(Version difference data)
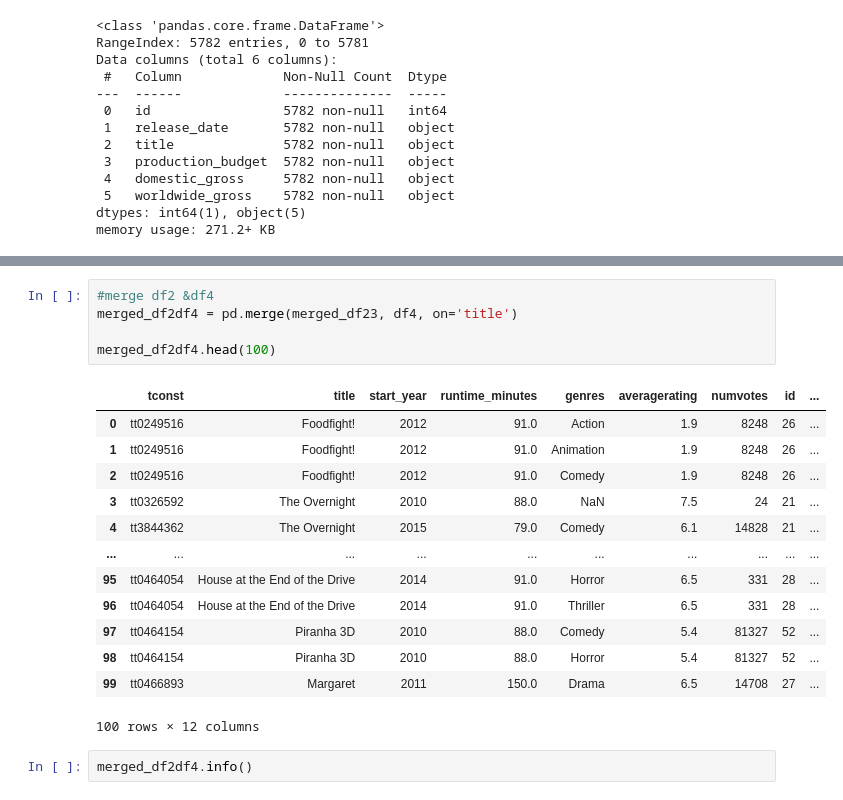
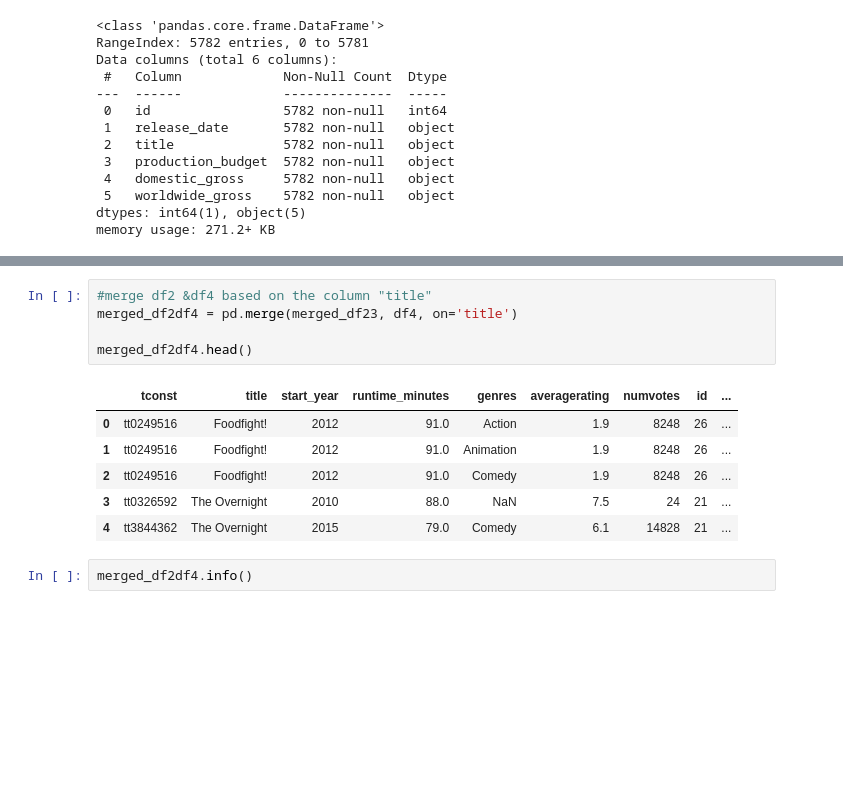
Before and after one commit to Gajas9/Gaja-projectone, a Jupyter notebook: dsc-phase1-project-template-Final.ipynb, the cells around one changed output, grey strips where cells are left out. Saved outputs shown, nothing was run; the diff lists cells and outputs as text; blank space fills up the shorter version.

```diff
--- a/dsc-phase1-project-template-Final.ipynb
+++ b/dsc-phase1-project-template-Final.ipynb
@@ -331,24 +328,17 @@ Data columns (total 7 columns):
 dtypes: float64(2), int64(2), object(3)
 memory usage: 7.9+ MB
 # %%
-#merge df2 &df4
+#merge df2 &df4 based on the column "title"
 merged_df2df4 = pd.merge(merged_df23, df4, on='title')
 
-merged_df2df4.head(100)
+merged_df2df4.head()
 # %% [output]
 |  | tconst | title | start_year | runtime_minutes | genres | averagerating | numvotes | id | ... |
 | 0 | tt0249516 | Foodfight! | 2012 | 91.0 | Action | 1.9 | 8248 | 26 | ... |
 | 1 | tt0249516 | Foodfight! | 2012 | 91.0 | Animation | 1.9 | 8248 | 26 | ... |
 | 2 | tt0249516 | Foodfight! | 2012 | 91.0 | Comedy | 1.9 | 8248 | 26 | ... |
 | 3 | tt0326592 | The Overnight | 2010 | 88.0 | NaN | 7.5 | 24 | 21 | ... |
 | 4 | tt3844362 | The Overnight | 2015 | 79.0 | Comedy | 6.1 | 14828 | 21 | ... |
-| ... | ... | ... | ... | ... | ... | ... | ... | ... | ... |
-| 95 | tt0464054 | House at the End of the Drive | 2014 | 91.0 | Horror | 6.5 | 331 | 28 | ... |
-| 96 | tt0464054 | House at the End of the Drive | 2014 | 91.0 | Thriller | 6.5 | 331 | 28 | ... |
-| 97 | tt0464154 | Piranha 3D | 2010 | 88.0 | Comedy | 5.4 | 81327 | 52 | ... |
-| 98 | tt0464154 | Piranha 3D | 2010 | 88.0 | Horror | 5.4 | 81327 | 52 | ... |
-| 99 | tt0466893 | Margaret | 2011 | 150.0 | Drama | 6.5 | 14708 | 27 | ... |
-100 rows × 12 columns
 # %%
 merged_df2df4.info()
 # %% [output]
```
Also changed, not shown: parts of 21 cells of this notebook, 5 other files.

Activity. Write the records out again verbatim and omit the pictures they contain.

Output for this task.
Before and after one commit to Gajas9/Gaja-projectone, a Jupyter notebook: dsc-phase1-project-template-Final.ipynb, the cells around one changed output, grey strips where cells are left out. Saved outputs shown, nothing was run; the diff lists cells and outputs as text; blank space fills up the shorter version.

```diff
--- a/dsc-phase1-project-template-Final.ipynb
+++ b/dsc-phase1-project-template-Final.ipynb
@@ -331,24 +328,17 @@ Data columns (total 7 columns):
 dtypes: float64(2), int64(2), object(3)
 memory usage: 7.9+ MB
 # %%
-#merge df2 &df4
+#merge df2 &df4 based on the column "title"
 merged_df2df4 = pd.merge(merged_df23, df4, on='title')
 
-merged_df2df4.head(100)
+merged_df2df4.head()
 # %% [output]
 |  | tconst | title | start_year | runtime_minutes | genres | averagerating | numvotes | id | ... |
 | 0 | tt0249516 | Foodfight! | 2012 | 91.0 | Action | 1.9 | 8248 | 26 | ... |
 | 1 | tt0249516 | Foodfight! | 2012 | 91.0 | Animation | 1.9 | 8248 | 26 | ... |
 | 2 | tt0249516 | Foodfight! | 2012 | 91.0 | Comedy | 1.9 | 8248 | 26 | ... |
 | 3 | tt0326592 | The Overnight | 2010 | 88.0 | NaN | 7.5 | 24 | 21 | ... |
 | 4 | tt3844362 | The Overnight | 2015 | 79.0 | Comedy | 6.1 | 14828 | 21 | ... |
-| ... | ... | ... | ... | ... | ... | ... | ... | ... | ... |
-| 95 | tt0464054 | House at the End of the Drive | 2014 | 91.0 | Horror | 6.5 | 331 | 28 | ... |
-| 96 | tt0464054 | House at the End of the Drive | 2014 | 91.0 | Thriller | 6.5 | 331 | 28 | ... |
-| 97 | tt0464154 | Piranha 3D | 2010 | 88.0 | Comedy | 5.4 | 81327 | 52 | ... |
-| 98 | tt0464154 | Piranha 3D | 2010 | 88.0 | Horror | 5.4 | 81327 | 52 | ... |
-| 99 | tt0466893 | Margaret | 2011 | 150.0 | Drama | 6.5 | 14708 | 27 | ... |
-100 rows × 12 columns
 # %%
 merged_df2df4.info()
 # %% [output]
```
Also changed, not shown: parts of 21 cells of this notebook, 5 other files.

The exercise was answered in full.